Freezing food is quick, easy and probably the most affordable method of food preservation. Many foods can be frozen without disruption of flavor, color and nutritional value. Freezing slows growth of enzymes but does not eliminate them.
Next to freezing, cold cellaring is probably the easiest form of food preservation. In fact, it's even easier than freezing because it requires almost no prep work. It does, however, require access to a root cellar or at least a cold room in your house or garage that will keep foods cool and moist.
Freezing is one of the simplest, most convenient, and least time-consuming ways to preserve fresh produce.
The First True Canning Method
By 1810, Englishman Peter Durand had introduced a method for sealing food in "unbreakable" tin cans. The first commercial canning establishment in the U.S. was started in 1912 by Thomas Kensett.
When was modern canning invented?
In 1810 Peter Durand of England patented the use of tin-coated iron cans instead of bottles, and by 1820 he was supplying canned food to the Royal Navy in large quantities.
Cue Nicolas Appert, a candymaker and winner of the prize money and the title “The Father of Canning.” It took him 14 years of experimentation, writes Encyclopedia Britannica, but he developed a canning process that worked.

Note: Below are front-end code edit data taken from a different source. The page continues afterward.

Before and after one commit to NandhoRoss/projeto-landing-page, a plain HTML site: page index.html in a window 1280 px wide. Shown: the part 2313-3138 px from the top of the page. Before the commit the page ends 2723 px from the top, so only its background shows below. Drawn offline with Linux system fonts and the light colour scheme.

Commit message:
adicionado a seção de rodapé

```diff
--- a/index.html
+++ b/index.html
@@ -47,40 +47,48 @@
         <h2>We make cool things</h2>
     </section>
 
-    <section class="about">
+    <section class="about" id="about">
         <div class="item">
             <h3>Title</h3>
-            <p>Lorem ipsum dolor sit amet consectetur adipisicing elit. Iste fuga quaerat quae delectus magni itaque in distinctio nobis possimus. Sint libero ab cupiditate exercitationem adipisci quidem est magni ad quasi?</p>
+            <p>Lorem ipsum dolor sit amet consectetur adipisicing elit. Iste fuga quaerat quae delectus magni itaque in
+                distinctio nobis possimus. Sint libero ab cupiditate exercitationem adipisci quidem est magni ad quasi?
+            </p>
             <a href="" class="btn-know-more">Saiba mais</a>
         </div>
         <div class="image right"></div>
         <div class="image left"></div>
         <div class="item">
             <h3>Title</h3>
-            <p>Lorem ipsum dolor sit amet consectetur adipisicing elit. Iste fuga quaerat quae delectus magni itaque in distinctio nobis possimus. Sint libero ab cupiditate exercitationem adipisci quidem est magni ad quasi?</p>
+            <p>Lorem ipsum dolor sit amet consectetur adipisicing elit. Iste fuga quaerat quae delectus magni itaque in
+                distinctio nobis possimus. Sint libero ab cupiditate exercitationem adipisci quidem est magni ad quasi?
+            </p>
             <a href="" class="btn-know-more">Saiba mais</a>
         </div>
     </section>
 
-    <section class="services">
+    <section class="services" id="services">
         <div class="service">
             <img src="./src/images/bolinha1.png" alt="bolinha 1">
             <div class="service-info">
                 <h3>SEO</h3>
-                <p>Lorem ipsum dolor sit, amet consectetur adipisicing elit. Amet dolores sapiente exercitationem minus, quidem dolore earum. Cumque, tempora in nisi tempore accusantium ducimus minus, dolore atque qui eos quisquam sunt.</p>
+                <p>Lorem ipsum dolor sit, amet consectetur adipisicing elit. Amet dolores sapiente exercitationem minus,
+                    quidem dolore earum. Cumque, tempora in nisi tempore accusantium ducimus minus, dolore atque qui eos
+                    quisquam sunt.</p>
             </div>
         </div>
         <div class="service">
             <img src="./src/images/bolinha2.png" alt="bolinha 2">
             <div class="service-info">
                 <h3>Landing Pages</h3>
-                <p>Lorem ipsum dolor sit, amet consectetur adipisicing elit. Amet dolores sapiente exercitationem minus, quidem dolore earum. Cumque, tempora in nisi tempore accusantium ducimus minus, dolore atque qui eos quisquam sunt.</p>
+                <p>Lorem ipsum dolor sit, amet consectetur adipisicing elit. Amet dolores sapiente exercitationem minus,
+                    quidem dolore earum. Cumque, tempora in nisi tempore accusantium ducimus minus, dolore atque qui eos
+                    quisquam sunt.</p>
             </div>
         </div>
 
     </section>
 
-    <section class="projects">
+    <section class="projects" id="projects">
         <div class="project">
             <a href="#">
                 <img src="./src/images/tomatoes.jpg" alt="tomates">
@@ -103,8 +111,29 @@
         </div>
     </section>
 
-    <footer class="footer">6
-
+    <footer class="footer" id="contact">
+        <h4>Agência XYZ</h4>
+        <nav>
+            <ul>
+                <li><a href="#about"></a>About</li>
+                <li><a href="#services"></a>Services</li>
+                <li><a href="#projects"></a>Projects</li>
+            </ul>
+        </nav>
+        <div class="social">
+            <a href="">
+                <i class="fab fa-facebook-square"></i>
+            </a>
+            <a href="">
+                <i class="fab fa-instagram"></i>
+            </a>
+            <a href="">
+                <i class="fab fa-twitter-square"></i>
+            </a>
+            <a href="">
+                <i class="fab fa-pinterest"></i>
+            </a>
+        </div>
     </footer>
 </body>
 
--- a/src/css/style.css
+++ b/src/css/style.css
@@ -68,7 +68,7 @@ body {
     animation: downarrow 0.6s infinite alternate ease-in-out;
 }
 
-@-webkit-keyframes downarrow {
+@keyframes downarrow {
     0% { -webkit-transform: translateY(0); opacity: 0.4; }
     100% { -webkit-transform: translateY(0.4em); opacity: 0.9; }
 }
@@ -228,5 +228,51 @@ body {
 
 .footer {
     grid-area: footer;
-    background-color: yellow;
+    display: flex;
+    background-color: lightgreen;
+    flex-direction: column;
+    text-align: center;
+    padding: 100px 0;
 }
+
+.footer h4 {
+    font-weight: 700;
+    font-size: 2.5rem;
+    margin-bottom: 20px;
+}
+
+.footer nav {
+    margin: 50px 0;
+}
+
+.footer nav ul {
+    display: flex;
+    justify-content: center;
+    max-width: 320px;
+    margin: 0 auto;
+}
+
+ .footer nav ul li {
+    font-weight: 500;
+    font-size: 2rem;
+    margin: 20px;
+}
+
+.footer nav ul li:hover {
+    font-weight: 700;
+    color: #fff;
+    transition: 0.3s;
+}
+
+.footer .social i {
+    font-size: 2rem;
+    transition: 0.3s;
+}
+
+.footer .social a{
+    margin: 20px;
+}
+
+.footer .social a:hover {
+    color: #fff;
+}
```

Freezing preservation retains the quality of agricultural products over long storage periods. As a method of long-term preservation for fruits and vegetables, freezing is generally regarded as superior to canning and dehydration, with respect to retention in sensory attributes and nutritive properties (Fennema, 1977).